Falling fertility and falling economic dynamism may be mutually reinforcing. Two essential inputs of child-rearing are health care and education, the cost of which has risen between two and four times the rate of inflation for four decades. Building human capital is increasingly expensive. Unlike other industries, health care and education have mostly resisted radical technological and entrepreneurial innovations which, in the rest of the economy, routinely deliver better products at lower prices. Throw in the rising cost of housing, another non-negotiable input, and children look like near term liabilities instead of long term assets.
Before Covid-19 hit, we’d begun a modest multi-year economic acceleration, with higher productivity and wage growth spread more broadly across workers and industries. But the pandemic interrupted this mini-trend and once again blocked our view of the future. Extended lockdowns and school closures were based on a narrow, zero-risk mindset. A panic about daily survival turned into a medieval state of paralysis, superstition, and fury.
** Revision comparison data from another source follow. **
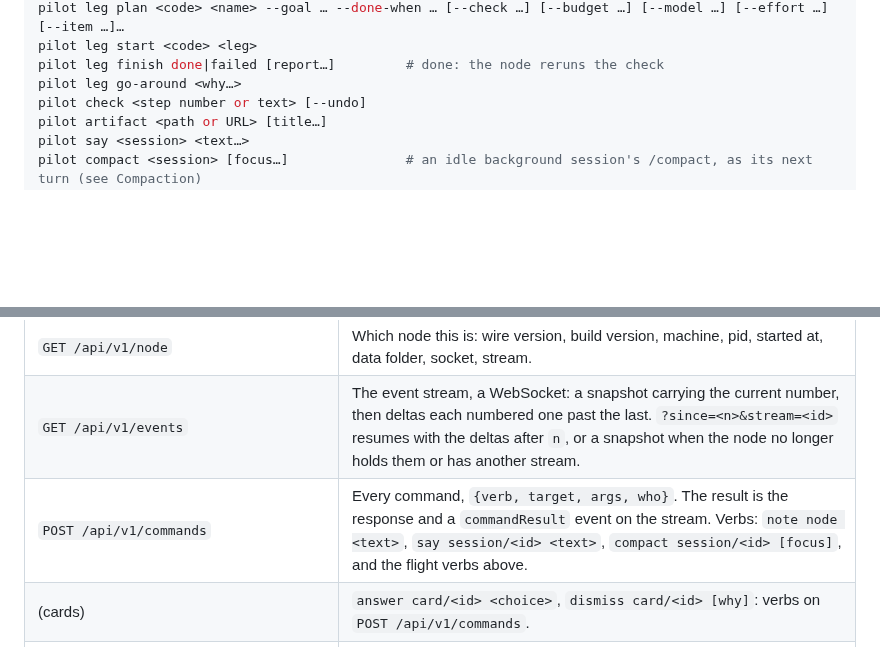
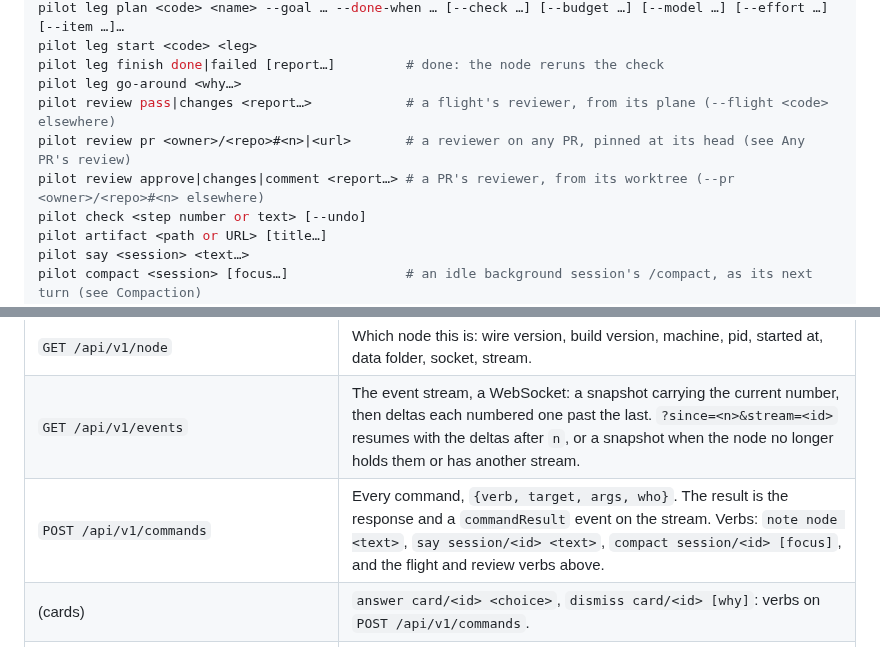
Before and after one commit to SharpAstro/pilot, a Markdown page: src/README.md, 2 parts joined by grey strips. Rendered like a GitHub page; blank space fills up the shorter version.

```diff
--- a/src/README.md
+++ b/src/README.md
@@ -269,6 +301,9 @@ pilot leg plan <code> <name> --goal … --done-when … [--check …] [--budget
 pilot leg start <code> <leg>
 pilot leg finish done|failed [report…]         # done: the node reruns the check
 pilot leg go-around <why…>
+pilot review pass|changes <report…>            # a flight's reviewer, from its plane (--flight <code> elsewhere)
+pilot review pr <owner>/<repo>#<n>|<url>       # a reviewer on any PR, pinned at its head (see Any PR's review)
+pilot review approve|changes|comment <report…> # a PR's reviewer, from its worktree (--pr <owner>/<repo>#<n> elsewhere)
 pilot check <step number or text> [--undo]
 pilot artifact <path or URL> [title…]
 pilot say <session> <text…>
@@ -555,7 +591,7 @@ A session the API stopped (its transcript's `apiError`, `usage_limit_reached` wi
 | --- | --- |
 | `GET /api/v1/node` | Which node this is: wire version, build version, machine, pid, started at, data folder, socket, stream. |
 | `GET /api/v1/events` | The event stream, a WebSocket: a snapshot carrying the current number, then deltas each numbered one past the last. `?since=<n>&stream=<id>` resumes with the deltas after `n`, or a snapshot when the node no longer holds them or has another stream. |
-| `POST /api/v1/commands` | Every command, `{verb, target, args, who}`. The result is the response and a `commandResult` event on the stream. Verbs: `note node <text>`, `say session/<id> <text>`, `compact session/<id> [focus]`, and the flight verbs above. |
+| `POST /api/v1/commands` | Every command, `{verb, target, args, who}`. The result is the response and a `commandResult` event on the stream. Verbs: `note node <text>`, `say session/<id> <text>`, `compact session/<id> [focus]`, and the flight and review verbs above. |
 | (cards) | `answer card/<id> <choice>`, `dismiss card/<id> [why]`: verbs on `POST /api/v1/commands`. |
 | `GET /api/v1/sessions/<id>/transcript?after=<n>` | A session's transcript as entries after the n-th (its last 300 without one); a grant's on the LAN. |
 | `GET /api/v1/jobs/<id>/log` | The end of a job's output: its last 200 lines from its last 64 KiB, the log's length, and whether it was clipped; a grant's on the LAN. |
```
Also changed, not shown: other parts of src/README.md (+35 -2 lines).
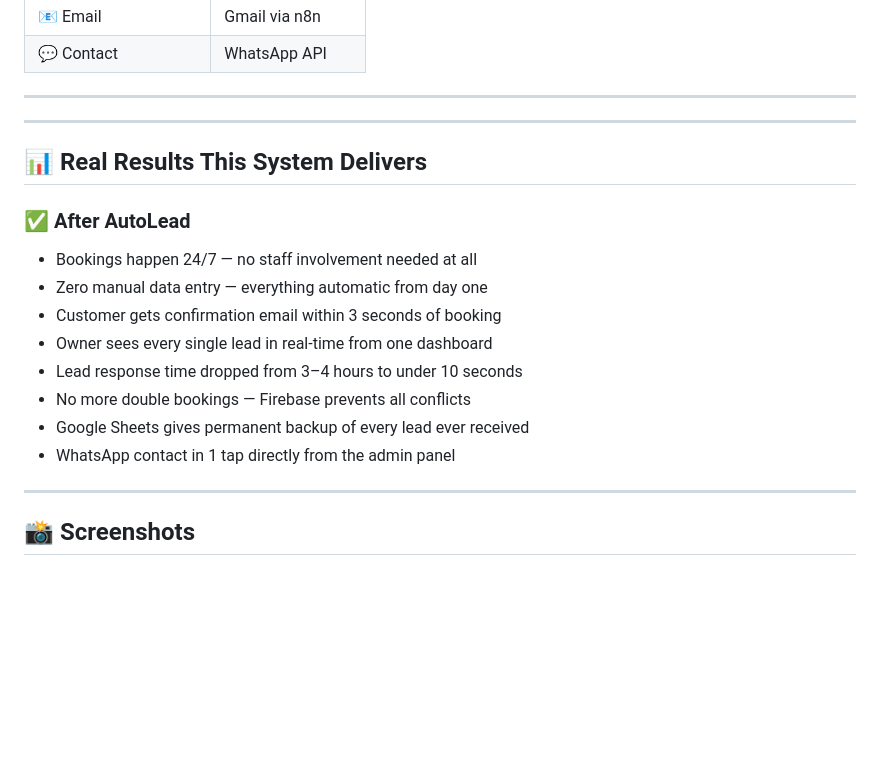
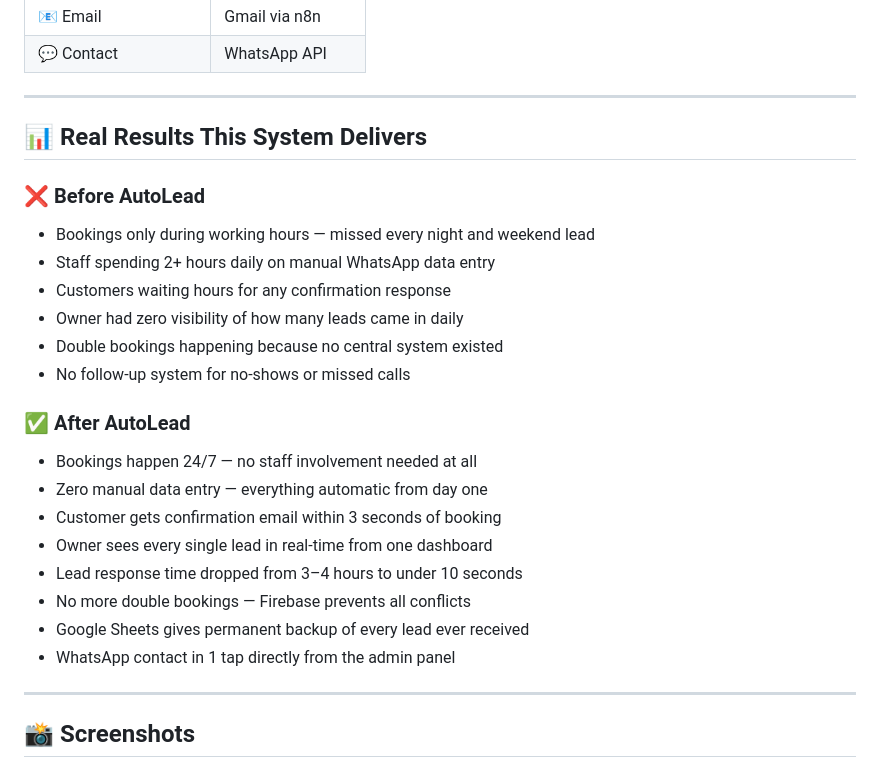
Before and after one commit to MuhammadHussnain07/autolead, a Markdown page: README.md, the part around the change. GitHub-like rendering; blank space fills up the shorter version.

```diff
--- a/README.md
+++ b/README.md
@@ -102,9 +102,18 @@ A complete **Flutter app + n8n automation system** that handles the entire booki
 | 💬 Contact | WhatsApp API |
 
 ---
----
 
 ## 📊 Real Results This System Delivers
+
+### ❌ Before AutoLead
+
+- Bookings only during working hours — missed every night and weekend lead
+- Staff spending 2+ hours daily on manual WhatsApp data entry
+- Customers waiting hours for any confirmation response
+- Owner had zero visibility of how many leads came in daily
+- Double bookings happening because no central system existed
+- No follow-up system for no-shows or missed calls
+
 ### ✅ After AutoLead
 
 - Bookings happen 24/7 — no staff involvement needed at all
@@ -117,6 +126,7 @@ A complete **Flutter app + n8n automation system** that handles the entire booki
 - WhatsApp contact in 1 tap directly from the admin panel
 
 ---
+
 ## 📸 Screenshots
 
 ### 🖥️ Admin Panel
```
Today’s fashionable solutions to malaise could not be more counterproductive. Just like the failed economic collectivism of the 20th century, today’s woke-tivism is positively zero-sum.
Economic Marxism presumed permanent conflict between rigid classes of workers and owners, between labor and capital. Neo-Marxism presumes a permanent conflict between rigid groups based on identity and ideology. In both narratives, for some to rise up, it must come at the expense of those on top. There is no cooperative interplay.
Last century, that meant seizing the means of production. Today, it means seizing the means of influence – in companies, schools, and the media, on boards, in politics and university admissions, and on platforms, from social media to index funds.
But the means of production and of influence are not fixed. The miracle of technology is that we can build new machines and companies far better than the existing ones. Or create new information channels and institutions which expand the ability to speak, learn, and organize. For everyone of any identity.
The Internet’s ability to mitigate many of Covid’s worst effects is instructive. The pandemic-induced rise of telemedicine and remote education, although imperfect, is just a preview of the quality and cost revolutions coming to these previously impervious industries. Exploding information channels can expose corruption and injustice, find and fix elite errors, and help us stumble toward the truth.
Recommitting to the future, however, requires a basic agreement on bedrock American values, such as free speech and equal opportunity. The ferocious campaign to silence disfavored voices in all our institutions, especially on social media, is dangerous. The genius of the open society is that when the best ideas in science, business, and politics rise to the top, everybody wins.
Woke science, technology, and business won’t get us to Mars, cure Alzheimer’s, or harness fusion energy. Nor will it help us deter and win wars or find solutions to our most pressing social problems. It surely cannot generate the type of economic expansion which might support healthy families and broad-based income growth, helping us to pay our surging debts.
The Internet gives us history’s most powerful tools to collaborate and generate knowledge, wealth, and justice. But only if we allow the entrepreneurial, positive-sum, error-correcting codes of free speech and creative cooperation to flourish.